    FIGS. 10A and 10B illustrate a figural depiction of a two-finger rightward-swipe finger gesture according to at least one embodiment of the invention; and
  • [0031]
    FIGS. 11A and 11B illustrate a figural depiction of a two-finger leftward-swipe finger gesture according to at least one embodiment of the invention.
  • [0032]
    Corresponding reference characters indicate corresponding components throughout the several views of the drawings. Skilled artisans will appreciate that elements in the figures are illustrated for simplicity and clarity and have not necessarily been drawn to scale. For example, the dimensions of some of the elements in the figures may be exaggerated relative to other elements to help to improve understanding of various embodiments of the present invention. Also, common but well-understood elements that are useful or necessary in a commercially feasible embodiment are often not depicted in order to facilitate a less obstructed view of these various embodiments of the present invention.
  • DETAILED DESCRIPTION
  • [0033]

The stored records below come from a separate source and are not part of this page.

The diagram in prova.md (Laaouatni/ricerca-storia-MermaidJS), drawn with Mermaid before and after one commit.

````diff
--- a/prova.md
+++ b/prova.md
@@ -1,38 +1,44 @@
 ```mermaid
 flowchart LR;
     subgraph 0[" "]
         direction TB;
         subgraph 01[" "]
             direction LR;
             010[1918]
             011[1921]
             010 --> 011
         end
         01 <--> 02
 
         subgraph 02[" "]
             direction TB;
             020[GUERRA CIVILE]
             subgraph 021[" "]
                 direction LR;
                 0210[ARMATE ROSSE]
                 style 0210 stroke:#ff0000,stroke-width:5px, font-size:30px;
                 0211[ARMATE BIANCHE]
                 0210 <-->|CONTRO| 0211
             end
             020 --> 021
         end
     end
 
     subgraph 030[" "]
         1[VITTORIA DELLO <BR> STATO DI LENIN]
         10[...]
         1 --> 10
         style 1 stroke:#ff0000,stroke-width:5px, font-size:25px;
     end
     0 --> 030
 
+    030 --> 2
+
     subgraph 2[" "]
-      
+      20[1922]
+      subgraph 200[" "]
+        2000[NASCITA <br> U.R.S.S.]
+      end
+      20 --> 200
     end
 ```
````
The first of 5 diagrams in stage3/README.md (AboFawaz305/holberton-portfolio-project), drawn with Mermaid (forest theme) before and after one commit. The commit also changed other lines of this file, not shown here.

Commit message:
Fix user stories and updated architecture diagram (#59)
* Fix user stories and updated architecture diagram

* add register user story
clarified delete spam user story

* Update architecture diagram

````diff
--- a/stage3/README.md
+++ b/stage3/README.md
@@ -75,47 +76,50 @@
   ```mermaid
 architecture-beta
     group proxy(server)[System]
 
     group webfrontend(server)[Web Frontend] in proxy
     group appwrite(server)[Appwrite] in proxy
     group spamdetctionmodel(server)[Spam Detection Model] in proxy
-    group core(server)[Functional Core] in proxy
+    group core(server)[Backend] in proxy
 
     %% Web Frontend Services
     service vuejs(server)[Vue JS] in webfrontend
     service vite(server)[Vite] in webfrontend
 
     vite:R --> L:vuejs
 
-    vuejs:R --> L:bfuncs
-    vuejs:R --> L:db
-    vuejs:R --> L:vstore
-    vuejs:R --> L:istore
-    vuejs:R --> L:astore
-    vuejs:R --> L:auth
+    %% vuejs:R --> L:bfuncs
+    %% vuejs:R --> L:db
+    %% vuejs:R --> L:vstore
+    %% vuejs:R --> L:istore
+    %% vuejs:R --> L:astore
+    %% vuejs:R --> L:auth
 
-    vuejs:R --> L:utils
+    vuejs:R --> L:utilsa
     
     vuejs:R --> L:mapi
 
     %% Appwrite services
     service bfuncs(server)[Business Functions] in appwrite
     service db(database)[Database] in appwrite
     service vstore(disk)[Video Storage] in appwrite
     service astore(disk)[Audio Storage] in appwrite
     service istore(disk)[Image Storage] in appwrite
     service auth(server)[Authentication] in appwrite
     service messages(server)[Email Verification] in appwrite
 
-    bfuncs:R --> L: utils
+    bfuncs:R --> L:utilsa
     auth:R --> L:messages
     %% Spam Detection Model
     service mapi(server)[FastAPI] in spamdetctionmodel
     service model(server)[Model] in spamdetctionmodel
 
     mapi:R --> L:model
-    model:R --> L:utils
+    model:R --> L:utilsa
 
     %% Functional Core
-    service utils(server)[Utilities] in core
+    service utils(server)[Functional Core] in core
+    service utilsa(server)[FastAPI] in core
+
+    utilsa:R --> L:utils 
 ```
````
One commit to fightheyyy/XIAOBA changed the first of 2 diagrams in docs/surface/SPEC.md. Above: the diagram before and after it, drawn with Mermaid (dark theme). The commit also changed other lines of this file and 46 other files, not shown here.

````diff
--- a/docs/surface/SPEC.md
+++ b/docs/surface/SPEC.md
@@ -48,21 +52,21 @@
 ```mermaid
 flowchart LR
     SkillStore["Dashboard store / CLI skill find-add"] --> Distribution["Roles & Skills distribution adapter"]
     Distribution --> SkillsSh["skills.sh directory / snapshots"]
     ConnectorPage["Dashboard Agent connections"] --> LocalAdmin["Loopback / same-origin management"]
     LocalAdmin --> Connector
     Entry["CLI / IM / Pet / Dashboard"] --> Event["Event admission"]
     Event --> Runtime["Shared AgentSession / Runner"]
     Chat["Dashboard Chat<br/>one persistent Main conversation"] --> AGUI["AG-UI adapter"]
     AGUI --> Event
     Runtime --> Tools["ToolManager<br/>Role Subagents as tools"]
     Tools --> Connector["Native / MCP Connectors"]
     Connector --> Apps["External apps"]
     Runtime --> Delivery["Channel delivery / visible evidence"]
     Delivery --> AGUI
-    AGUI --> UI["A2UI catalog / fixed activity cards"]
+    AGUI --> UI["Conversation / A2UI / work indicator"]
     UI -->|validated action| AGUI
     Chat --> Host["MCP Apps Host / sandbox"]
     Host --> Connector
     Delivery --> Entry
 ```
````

    Embodiments of the invention are directed to methods, apparatus, and computer program products for enabling finger gesture control of playing video media without the use of graphical soft buttons or other screen-occupying user interface elements. In this way a playing video file may be paused, fast-forwarded, rewound, increased in audio play volume, decreased in audio play volume, restarted from the beginning, and/or advanced or retreated by one play track, in response to on-media finger gestures that are performed directly over the playing video media itself. This enables handheld media players to be configured such that the playing video media may occupy a substantial portion of the frontal area of the hardware unit without wasting screen space on graphical user interface elements that are typically required for video media play control and/or without introducing a two-step process wherein graphical controls must be brought to the foreground for display. In this way embodiments of the present invention provide for a more efficient use of screen space while still enabling a convenient and natural interface for play control of video media. In addition, embodiments of the present invention enable video play control to be performed by a user without the requiring the user to dexterously target small graphical buttons, sliders, or other traditional elements used in video play control. Thus, embodiments of the present invention are easier to use than traditional methods.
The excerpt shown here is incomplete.